> [WORK INSTRUCTIONS]: Please return all lines of the data below containing the string "Array".

-- RECORDS SHOWN follows --

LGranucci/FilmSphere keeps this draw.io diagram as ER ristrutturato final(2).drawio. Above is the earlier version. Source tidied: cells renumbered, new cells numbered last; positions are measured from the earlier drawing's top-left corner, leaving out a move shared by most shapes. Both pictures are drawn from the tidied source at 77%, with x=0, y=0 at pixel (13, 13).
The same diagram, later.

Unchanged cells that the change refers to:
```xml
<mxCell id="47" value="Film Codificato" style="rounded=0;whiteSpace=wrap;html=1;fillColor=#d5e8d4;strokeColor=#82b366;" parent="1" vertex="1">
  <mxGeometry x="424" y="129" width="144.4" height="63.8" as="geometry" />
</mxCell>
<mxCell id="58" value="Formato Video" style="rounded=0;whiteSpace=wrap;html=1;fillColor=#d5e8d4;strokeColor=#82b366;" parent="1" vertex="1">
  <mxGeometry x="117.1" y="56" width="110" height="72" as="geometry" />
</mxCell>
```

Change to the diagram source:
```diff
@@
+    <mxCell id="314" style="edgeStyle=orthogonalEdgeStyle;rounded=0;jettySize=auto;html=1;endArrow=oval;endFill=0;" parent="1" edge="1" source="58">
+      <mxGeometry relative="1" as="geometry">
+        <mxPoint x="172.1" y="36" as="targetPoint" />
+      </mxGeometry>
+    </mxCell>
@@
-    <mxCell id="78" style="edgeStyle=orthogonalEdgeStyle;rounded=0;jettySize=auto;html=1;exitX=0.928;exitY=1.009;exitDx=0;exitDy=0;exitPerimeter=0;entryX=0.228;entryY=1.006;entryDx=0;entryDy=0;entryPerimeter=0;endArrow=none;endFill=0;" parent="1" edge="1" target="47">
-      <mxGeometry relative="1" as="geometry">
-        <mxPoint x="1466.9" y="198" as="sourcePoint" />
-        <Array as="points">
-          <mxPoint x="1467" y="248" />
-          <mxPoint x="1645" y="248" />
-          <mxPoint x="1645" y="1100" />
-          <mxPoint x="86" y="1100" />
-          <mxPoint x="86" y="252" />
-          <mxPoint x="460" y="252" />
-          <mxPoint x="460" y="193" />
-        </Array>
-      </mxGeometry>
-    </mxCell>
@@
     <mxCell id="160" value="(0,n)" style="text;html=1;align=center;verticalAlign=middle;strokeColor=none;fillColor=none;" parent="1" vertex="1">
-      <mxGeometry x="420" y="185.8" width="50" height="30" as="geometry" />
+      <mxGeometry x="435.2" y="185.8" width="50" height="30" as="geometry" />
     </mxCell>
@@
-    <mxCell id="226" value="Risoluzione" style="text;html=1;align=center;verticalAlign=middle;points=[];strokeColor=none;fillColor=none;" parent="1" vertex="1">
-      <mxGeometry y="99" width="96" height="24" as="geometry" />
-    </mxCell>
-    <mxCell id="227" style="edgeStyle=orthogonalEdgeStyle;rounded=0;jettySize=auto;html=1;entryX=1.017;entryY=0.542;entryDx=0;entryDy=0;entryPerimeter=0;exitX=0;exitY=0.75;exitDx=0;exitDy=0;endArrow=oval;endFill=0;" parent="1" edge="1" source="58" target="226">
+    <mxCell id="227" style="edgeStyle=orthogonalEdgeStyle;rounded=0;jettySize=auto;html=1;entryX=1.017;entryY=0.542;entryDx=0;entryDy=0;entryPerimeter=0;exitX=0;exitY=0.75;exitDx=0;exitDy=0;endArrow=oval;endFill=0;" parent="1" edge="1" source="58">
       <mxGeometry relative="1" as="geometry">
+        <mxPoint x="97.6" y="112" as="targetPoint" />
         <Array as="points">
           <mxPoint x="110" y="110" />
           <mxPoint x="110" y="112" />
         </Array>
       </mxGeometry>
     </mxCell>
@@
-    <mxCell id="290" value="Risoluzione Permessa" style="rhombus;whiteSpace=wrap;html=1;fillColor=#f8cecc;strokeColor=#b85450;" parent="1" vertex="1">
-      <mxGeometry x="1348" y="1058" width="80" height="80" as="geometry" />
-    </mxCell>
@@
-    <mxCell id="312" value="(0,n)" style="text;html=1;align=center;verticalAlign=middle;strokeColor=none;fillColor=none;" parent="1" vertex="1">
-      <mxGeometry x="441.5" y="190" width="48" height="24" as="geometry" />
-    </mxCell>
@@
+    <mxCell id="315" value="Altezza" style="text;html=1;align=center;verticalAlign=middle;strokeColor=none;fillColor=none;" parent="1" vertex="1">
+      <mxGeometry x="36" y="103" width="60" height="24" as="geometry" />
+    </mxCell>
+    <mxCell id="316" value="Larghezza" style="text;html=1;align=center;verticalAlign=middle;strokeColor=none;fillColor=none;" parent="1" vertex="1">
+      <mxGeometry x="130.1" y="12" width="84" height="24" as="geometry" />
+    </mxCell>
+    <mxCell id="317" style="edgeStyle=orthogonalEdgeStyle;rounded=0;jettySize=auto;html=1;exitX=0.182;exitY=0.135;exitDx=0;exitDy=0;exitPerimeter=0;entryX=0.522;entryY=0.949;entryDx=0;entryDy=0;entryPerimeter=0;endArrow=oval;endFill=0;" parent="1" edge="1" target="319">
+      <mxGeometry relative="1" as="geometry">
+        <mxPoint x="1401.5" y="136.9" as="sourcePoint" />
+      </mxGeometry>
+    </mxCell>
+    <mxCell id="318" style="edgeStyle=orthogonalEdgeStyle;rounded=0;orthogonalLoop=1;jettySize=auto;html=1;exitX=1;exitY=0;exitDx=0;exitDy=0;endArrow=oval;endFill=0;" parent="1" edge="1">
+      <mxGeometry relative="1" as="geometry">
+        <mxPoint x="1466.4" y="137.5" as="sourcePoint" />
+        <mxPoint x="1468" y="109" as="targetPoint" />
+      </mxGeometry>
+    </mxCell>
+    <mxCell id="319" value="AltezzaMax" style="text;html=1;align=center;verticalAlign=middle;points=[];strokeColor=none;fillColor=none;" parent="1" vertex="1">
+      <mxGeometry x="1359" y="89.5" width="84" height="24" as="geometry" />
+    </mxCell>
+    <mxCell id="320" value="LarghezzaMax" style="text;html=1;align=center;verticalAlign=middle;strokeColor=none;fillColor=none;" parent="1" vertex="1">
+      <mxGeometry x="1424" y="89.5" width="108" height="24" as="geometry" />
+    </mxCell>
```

-- RECORDS SHOWN concluded --
-- RECORDS SHOWN follows --

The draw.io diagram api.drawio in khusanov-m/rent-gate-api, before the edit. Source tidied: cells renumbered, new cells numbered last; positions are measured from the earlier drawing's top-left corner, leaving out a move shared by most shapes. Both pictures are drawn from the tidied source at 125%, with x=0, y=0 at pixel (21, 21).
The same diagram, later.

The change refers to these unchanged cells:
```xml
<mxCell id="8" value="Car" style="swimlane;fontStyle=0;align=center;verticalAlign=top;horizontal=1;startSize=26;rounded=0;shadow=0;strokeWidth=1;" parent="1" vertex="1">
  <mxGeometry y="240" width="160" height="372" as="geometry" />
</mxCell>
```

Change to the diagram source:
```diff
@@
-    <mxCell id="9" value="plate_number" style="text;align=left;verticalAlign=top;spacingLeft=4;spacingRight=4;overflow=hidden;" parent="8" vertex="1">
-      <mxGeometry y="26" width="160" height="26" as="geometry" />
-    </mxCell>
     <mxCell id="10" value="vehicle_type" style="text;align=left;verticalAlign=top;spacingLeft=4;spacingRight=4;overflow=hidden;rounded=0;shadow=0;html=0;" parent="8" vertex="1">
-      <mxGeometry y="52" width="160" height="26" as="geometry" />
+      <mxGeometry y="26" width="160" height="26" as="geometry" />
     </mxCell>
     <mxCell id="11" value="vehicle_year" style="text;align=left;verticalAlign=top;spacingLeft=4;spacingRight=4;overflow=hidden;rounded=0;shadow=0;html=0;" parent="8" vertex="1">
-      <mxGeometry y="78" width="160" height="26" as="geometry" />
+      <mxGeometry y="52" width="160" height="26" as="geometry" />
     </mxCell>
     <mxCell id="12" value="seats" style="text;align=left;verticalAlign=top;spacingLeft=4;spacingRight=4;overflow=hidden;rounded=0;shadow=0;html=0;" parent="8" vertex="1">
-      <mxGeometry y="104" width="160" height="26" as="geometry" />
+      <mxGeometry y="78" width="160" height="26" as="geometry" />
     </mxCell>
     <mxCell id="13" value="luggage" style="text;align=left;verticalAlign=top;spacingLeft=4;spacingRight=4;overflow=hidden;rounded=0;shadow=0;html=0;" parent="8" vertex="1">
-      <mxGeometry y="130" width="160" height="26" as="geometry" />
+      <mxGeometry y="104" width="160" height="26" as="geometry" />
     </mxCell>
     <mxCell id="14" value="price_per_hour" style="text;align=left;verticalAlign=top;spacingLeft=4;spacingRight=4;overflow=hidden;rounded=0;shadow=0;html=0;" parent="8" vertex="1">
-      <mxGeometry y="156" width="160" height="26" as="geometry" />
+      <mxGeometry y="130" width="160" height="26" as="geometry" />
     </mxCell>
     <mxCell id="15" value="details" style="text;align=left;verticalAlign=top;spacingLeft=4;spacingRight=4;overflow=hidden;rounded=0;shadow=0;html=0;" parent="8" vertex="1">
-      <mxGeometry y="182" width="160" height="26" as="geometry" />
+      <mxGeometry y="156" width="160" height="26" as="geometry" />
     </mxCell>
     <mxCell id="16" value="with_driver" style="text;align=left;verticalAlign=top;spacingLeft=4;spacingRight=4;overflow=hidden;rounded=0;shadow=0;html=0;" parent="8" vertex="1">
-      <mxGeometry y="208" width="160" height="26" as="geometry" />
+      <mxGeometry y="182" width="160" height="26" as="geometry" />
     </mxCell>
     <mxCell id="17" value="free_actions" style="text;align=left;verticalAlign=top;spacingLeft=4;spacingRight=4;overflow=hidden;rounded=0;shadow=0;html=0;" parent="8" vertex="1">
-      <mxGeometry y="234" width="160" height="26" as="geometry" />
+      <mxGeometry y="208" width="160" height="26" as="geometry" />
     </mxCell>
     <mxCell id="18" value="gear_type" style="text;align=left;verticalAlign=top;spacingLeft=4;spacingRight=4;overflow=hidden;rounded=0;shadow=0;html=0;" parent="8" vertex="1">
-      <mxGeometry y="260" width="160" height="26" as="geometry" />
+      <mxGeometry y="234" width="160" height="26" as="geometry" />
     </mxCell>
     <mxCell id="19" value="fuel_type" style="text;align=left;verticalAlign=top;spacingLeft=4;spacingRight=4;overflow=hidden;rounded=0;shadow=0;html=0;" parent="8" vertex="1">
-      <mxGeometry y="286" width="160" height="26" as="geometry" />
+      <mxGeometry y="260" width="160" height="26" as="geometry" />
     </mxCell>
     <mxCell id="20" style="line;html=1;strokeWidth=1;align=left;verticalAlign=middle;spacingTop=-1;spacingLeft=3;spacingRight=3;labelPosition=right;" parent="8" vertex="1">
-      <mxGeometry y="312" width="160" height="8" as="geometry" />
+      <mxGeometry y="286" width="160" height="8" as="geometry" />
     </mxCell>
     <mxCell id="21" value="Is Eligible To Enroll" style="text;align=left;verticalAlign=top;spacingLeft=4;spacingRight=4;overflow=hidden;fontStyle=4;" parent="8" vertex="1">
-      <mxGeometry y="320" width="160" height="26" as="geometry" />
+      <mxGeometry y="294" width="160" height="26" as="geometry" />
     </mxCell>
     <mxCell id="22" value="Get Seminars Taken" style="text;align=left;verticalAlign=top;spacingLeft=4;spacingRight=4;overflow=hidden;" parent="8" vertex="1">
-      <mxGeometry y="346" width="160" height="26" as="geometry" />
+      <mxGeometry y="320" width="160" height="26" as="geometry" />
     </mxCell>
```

-- RECORDS SHOWN concluded --
-- RECORDS SHOWN follows --

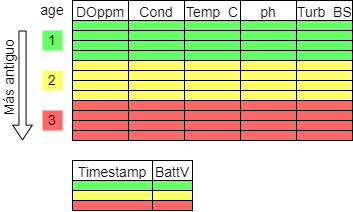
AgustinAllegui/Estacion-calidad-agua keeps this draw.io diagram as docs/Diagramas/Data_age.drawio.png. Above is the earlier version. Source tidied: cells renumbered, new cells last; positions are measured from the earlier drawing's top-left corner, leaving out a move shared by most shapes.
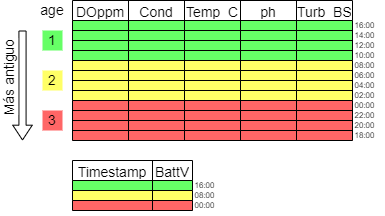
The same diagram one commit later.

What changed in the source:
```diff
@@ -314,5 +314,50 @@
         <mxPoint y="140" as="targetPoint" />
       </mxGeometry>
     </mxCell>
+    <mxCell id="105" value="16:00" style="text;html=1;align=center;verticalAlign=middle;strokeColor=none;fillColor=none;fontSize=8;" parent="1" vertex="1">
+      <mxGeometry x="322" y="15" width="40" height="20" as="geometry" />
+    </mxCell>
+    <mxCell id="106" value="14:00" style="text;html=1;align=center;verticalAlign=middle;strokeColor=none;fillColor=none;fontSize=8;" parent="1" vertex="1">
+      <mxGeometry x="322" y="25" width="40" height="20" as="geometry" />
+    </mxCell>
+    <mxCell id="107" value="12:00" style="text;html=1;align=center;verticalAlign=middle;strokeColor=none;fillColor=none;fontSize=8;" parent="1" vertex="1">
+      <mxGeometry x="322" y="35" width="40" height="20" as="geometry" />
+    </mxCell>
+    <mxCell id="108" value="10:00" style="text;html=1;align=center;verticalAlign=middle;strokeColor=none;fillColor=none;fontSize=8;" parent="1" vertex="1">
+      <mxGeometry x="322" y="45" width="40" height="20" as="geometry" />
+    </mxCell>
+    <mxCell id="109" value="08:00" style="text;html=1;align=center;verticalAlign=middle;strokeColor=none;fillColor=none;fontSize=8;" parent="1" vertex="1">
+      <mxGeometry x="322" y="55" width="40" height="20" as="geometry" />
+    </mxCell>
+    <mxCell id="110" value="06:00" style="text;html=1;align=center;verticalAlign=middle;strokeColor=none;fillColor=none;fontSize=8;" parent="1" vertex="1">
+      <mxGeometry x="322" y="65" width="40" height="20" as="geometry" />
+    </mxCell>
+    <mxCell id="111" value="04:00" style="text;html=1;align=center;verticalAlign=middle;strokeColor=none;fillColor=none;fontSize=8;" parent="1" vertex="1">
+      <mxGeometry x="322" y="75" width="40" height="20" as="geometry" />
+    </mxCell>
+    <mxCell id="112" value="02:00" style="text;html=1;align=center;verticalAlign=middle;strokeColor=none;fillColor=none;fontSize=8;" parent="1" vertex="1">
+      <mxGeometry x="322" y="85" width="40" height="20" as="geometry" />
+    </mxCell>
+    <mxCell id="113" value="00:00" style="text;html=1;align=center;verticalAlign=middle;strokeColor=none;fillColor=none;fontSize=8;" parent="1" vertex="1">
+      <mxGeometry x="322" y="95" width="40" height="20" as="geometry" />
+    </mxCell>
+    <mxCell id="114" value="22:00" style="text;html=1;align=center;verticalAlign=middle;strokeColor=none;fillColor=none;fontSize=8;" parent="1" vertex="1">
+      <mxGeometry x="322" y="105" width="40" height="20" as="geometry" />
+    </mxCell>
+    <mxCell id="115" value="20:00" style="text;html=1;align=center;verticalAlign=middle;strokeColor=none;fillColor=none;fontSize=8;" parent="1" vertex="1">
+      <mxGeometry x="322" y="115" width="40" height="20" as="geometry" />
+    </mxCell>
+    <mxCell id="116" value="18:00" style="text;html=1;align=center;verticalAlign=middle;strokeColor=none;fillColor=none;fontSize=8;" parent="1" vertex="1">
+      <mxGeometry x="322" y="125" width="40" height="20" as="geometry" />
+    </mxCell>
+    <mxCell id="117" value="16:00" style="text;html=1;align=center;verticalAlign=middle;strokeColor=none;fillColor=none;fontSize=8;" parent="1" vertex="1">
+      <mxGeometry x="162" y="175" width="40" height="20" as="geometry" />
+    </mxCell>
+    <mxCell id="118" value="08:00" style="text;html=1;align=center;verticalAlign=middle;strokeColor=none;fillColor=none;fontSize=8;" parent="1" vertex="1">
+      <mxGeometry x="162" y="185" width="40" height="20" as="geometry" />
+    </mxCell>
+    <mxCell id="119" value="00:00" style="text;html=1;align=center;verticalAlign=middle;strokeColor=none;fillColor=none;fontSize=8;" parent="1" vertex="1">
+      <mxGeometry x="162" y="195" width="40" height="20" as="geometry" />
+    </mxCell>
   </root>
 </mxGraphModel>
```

-- RECORDS SHOWN concluded --

> [ANSWER]:
-        <Array as="points">
-        </Array>
         <Array as="points">
         </Array>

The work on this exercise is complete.